                        I was thinking about trying the gas tubing. I was also thinking about ball and socket joints with hard brass tubing instead of fully flexable tubing. Something like a mini task light. The joints don't need to be very stiff because the whole arm would weigh so little.
                        Might make a quick little project for an article.

                        You could even slave the lights power source as a generator coil from the machine's motor. That's how the light on my craftsman 6" grinder works. As it spins up the light gets brighter. LED's need very little voltage and less current.

                        Comment


                        • #13
                          Thnks Darryl, I suggest always testing any advice from me before spending much money. One experiement beats 1000 "expert " opinions.

                          Some one gave me a nice cheap flexible light from HF I think. Heavy base been a good work bench light. but only takes 75 watt lamps. Cost < 10 dollars I understand.

                          Friend has a bunch of flourescent lamps mounted on a 4 by 8 sheet of ply wood. Bright enough to hurt your eyes, a non point source so the shadows are not harsh. He uses a bright reflector, tube holders from Home Depot and ballasts. much better than the "white" difusion backs on most fixtures.


                          Comment


                          • #14
                            brunneng-
                            The last batch of heat-shrink I got is nice stuff. It has a matte finish and stays flexable--like rubber (You can also get it in Black, White, Red, Blue). This is not the cheap stuff like RatShack.

                            Comment


                            • #15
                              Albert

                              I am getting too old for dim lights and find the halogen a bright enough source. I do not like the heat output or the fact that dam A/C transformers Rona sells burn out with half the suggested load even. When I helped my friend with his Red Tail Columbian Python (11 footer!) cage I used old PC power supplies to feed 12v DC to the lamps. My industrial light meter says they are brighter than with 12vac and they have never burned out in 5 years service. The Snakes love them BTW - good spectrum and toasty!

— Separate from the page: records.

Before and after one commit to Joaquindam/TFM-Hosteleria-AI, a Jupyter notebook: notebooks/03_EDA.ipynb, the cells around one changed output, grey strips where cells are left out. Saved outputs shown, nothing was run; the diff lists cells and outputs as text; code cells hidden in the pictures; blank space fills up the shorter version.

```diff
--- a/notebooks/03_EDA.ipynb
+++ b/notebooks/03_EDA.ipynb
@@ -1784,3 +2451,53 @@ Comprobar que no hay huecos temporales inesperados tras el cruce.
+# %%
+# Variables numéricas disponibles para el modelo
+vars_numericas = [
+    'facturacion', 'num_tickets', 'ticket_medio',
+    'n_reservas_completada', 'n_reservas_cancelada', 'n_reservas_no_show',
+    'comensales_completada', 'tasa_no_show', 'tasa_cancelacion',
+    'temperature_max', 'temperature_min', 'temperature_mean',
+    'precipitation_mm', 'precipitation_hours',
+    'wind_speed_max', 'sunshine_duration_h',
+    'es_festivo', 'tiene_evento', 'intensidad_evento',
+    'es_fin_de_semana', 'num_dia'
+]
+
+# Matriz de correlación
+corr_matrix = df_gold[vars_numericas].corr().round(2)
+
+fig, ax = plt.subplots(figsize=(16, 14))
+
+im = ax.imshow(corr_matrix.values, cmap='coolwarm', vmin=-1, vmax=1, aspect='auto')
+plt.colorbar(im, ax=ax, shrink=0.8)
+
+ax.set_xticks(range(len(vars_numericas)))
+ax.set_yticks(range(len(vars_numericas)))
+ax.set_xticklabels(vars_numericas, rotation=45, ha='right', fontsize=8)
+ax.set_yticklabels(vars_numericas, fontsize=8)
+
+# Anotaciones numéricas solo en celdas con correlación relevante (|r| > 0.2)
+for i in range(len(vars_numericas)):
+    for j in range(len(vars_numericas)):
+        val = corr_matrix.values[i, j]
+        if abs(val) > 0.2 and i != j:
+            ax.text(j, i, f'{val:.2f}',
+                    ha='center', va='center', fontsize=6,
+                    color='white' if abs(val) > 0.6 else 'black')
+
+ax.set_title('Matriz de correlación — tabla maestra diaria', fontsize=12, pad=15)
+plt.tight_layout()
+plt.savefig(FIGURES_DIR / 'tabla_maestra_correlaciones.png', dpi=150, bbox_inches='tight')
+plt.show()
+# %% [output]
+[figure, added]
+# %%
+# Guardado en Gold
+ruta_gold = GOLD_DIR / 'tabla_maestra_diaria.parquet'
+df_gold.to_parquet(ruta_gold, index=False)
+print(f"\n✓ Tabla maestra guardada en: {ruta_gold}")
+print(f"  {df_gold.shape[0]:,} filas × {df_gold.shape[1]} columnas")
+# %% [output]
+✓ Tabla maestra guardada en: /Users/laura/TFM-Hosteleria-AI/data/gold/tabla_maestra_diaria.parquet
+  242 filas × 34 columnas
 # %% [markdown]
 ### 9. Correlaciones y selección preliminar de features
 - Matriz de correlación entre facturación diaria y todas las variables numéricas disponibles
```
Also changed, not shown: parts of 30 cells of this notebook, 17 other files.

                              I have been threatening to convert my luxo lamps over to Halogen for some time (4 puck lamps each) but I keep "dragging me arse like a dog with worms".

                              I have a luxo magnifier too, I would like to convert it to solid state with white, red, green, and blue LED (selectable combos) as I find it easier to see some things under different lighting conditions. These new LED's make excellent darkfield illuminators too.

                              Comment

                              Working...
                              X